Writers write, right? That’s the point. Anyone can join the group, anyone can pick up a pen one day and become an author, a poet, a blogger, a diarist.
I’ve always been one – I think better on the page. In real life, I’m awkward, always faffing about looking for the right phrase and getting tongue-tied, talking too much or saying the wrong thing.
The truth? The right words tend to fall from my fingertips instead of my lips.
So I wrote a book, and then I wrote another, and another. And thus, an author was born. Sounds simple, right? Wrong. Because there’s a whole world of bullshit that comes with making a book work, and I had no idea any of this would even matter.
- Writing the book is just the beginning.

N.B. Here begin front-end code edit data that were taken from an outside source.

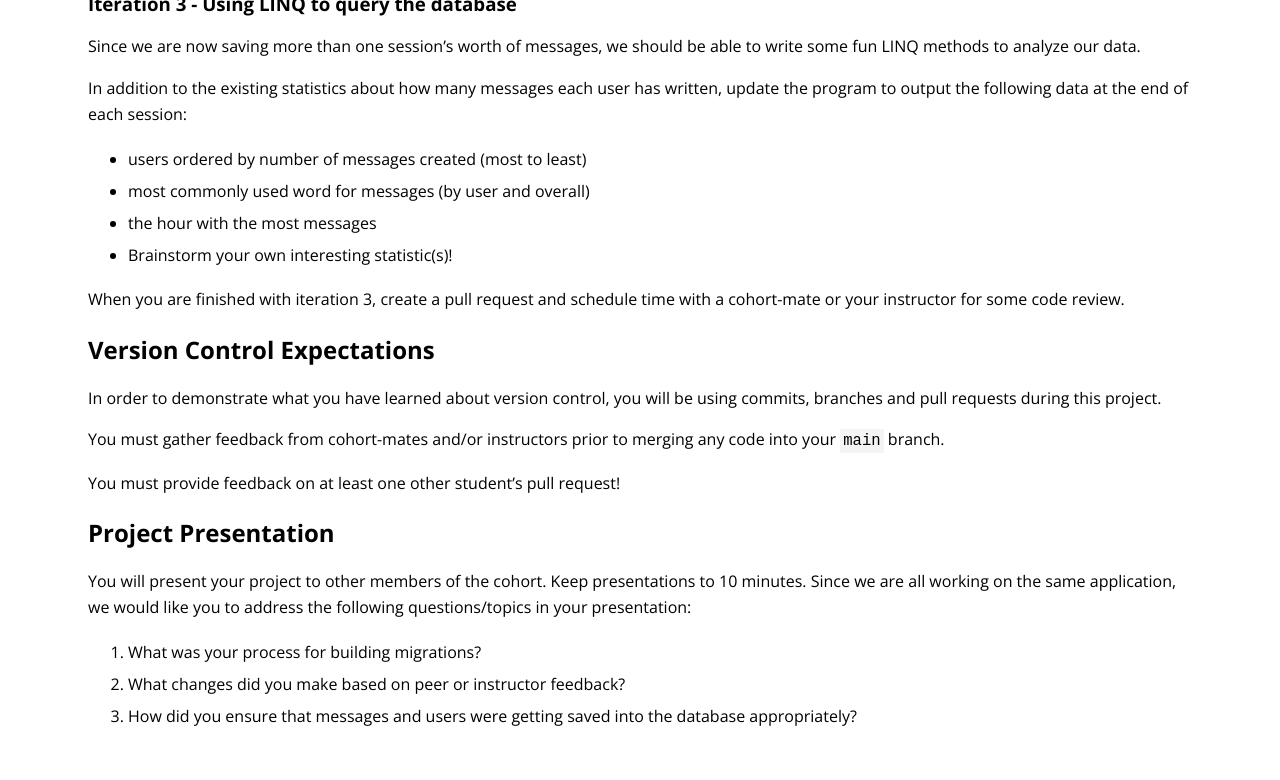
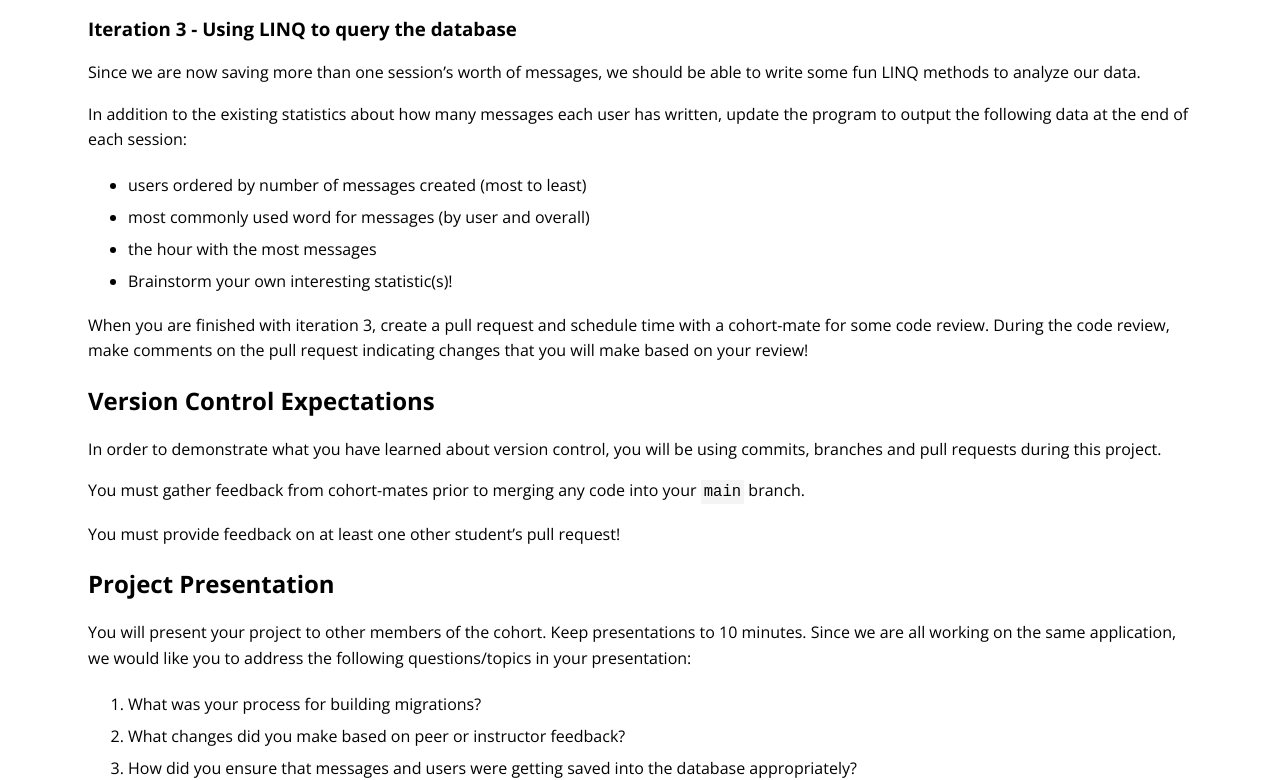
Before and after one commit to turingschool/launch-curriculum, a Jekyll site: the page built from module2/Project/index.md, in a window 1280 px wide and 1400 px high, scrolled down 1981 px, cut to the strip 0-780 px from the top of the window. Built offline with Jekyll 4.4.1, drawn with Linux system fonts in a browser that asks for light colours; nearby versions of some CDN libraries; comment, search, counter and statistics services are not loaded; some of the changed text lies outside the part shown.

Commit message:
Update Mod 2 Project

```diff
--- a/module2/Project/index.md
+++ b/module2/Project/index.md
@@ -13,8 +13,7 @@
 
 - Explore:
     * Dive into a new (not written by you) code base!
-    * Using TDD to add additional features! (For any new feature that you create, try writing the tests first, and then creating the code that makes those tests pass!)
-
+    * Using TDD to add additional features! (For new features that you create, try writing the tests first, and then creating the code that makes those tests pass!) Always be on the lookout for ways you can thoroughally test your code.
 
 ## Project Description
 the aim of this project is to build on the Message Logger we created in Mod1.  Now, a user should be able exit the application, and return later to review past messages.  This will require us to add a database to our Message Logger projects.
@@ -31,7 +30,6 @@
 2. Run all tests to make sure the project is working (all tests should be passing).
 
 When you have completed the Project Setup, send a link to your cloned repository to all your instructors.
-
 
 ### Iteration 1 - Creating and Connecting a Database
 In order to save messages and users so that they persist when a user exits and restarts the program, we will need to create a database for our Message Logger application.
@@ -53,7 +51,7 @@
 * Annotate your `program.cs` file with notes on how you will update the code to save records into the database.  Commit these annotations and push up your branch.  DM your instructors a link to your GitHub repo - we will reach out with feedback on your plans!
 * Update the program so that users and messages are saved to the database.
 
-When you are finished with iteration 2, create a pull request and schedule time with a cohort-mate or your instructor for some code review.
+When you are finished with iteration 2, create a pull request and schedule time with a cohort-mate for some code review. During the code review, make comments on the pull request indicating changes that you will make based on your review!
 
 ### Bonus Iteration!
 
@@ -74,12 +72,12 @@
 * the hour with the most messages
 * Brainstorm your own interesting statistic(s)!
 
-When you are finished with iteration 3, create a pull request and schedule time with a cohort-mate or your instructor for some code review.
+When you are finished with iteration 3, create a pull request and schedule time with a cohort-mate for some code review. During the code review, make comments on the pull request indicating changes that you will make based on your review!
 
 ## Version Control Expectations
 In order to demonstrate what you have learned about version control, you will be using commits, branches and pull requests during this project.
 
-You must gather feedback from cohort-mates and/or instructors prior to merging any code into your `main` branch.
+You must gather feedback from cohort-mates prior to merging any code into your `main` branch.
 
 You must provide feedback on at least one other student's pull request!
 
@@ -89,3 +87,18 @@
 1. What was your process for building migrations?
 1. What changes did you make based on peer or instructor feedback?
 1. How did you ensure that messages and users were getting saved into the database appropriately?
+
+
+### Getting Help
+During project week, there are multiple ways to reach out for help. The first way is by sending a Slack message to all of your instructors. The second way is to use a Token during Token Time.
+
+Each student has 4 tokens for the week and each token gives you up to 15 minutes with an instructor. You want to have a specific goal in mind when getting in line during Token Time and you want to have spent time working on that goal individually before meeting with us.
+
+Some examples of great uses for a token:
+
+* Assistance with a bug you’ve been stuck on
+* Advice on refactoring a particular section of code
+* Help writing pseudo code for a section you’re not sure how to get started on
+* Showing off a part of the project that you’re proud of completing.
+
+You will also have a daily stand-up with your group and one quick instructor check-ins.
```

Even when you’ve drafted and redrafted, left it in the drawer, edited again until you’re sick of the thing – the end result is not actually the book, it’s the support of the book.
- To me, my books are a little like my tattoos – my feelings about them might change, but as long as I was honest in what I felt when I wrote my books, they take me back to that time again. Don’t create something you aren’t willing to let define you, at least in part.
- Books need lead time – let them breathe, get them out to bloggers, talk about them, find ways to let them be read -BEFORE publication! They need to be out there before publication day, people need to read them and support them – there’s a reason it’s a LAUNCH. It needs a push!
- Reviews are freaking gold dust. They’re your magic ticket, and it’s easy to say you don’t care, or you’re writing for you, or people don’t get you, but reviews are necessary for your little baby to fly free.
- Some reviews will be ridiculous. You’ll get a one star where the person hasn’t even read it yet, or a one star where the person loves it. You’ll also get five stars that make your soul feel shiny, and reviews that highlight problems you will suddenly notice, and make you go ‘d’oh!’ There’ll be reviews that make your head spin and your blood boil and make you want to scream. And there’ll be the real ones, the human ones, the ones that say your work made them laugh, or made their shitty day a little easier, and you’ll feel like you have a purpose.
- Don’t betray your work just because you’re grateful to have a chance – if your blurb isn’t honest, if your character is misrepresented, if the cover doesn’t fit, well, you worked hard on this thing, right? Sometimes, you have to compromise, but you want to give your book it’s best chance, why else would you have written it and bothered going for publication.
- Amazon rating algorithms, Good Reads responses, Google Alerts, Blog reads, likes, tweets, retweets…numbers become obsessive, and you’ll scheme and you’ll plot and you’ll blog and you’ll tweet, in a desperate effort not to become just another voice shouting into cyberspace about how great you are.
- Not everyone wants your book to succeed. Not everyone thinks you’re capable. And that’s okay. They don’t need to.
- You’re going to not be able to shut up about your book. I don’t talk about the plot or the process, but boy do I chat about the launches and the reviews, and the tweets and the covers and all sorts of annoying crap. Try to curb it, it’s like when people talk about all the inane shit their kids are doing – no-one else is as bothered.
- Once you start, you want to be on an upward trajectory, and sometimes that won’t be the case. Some books will sink, some will be ignored, unloved and unseen. Sometimes they’re the favourite things you’ve written, the thing you spent the longest time working on. A writing career isn’t just about the royalties, it’s a balancing act between being read, being reviewed, continuing to write, building a fanbase, building a writing community, getting the promo, getting the build up and actually enjoying it. And if you’re very lucky, you’ll be worrying about all this crap for as long as you want to!
If you haven’t seen, Goodbye Ruby Tuesday was out this month, and book two in the series, Nice Day for a White Wedding, will be out in about a month! Stay tuned!
So, what things did you never even consider about being a writer?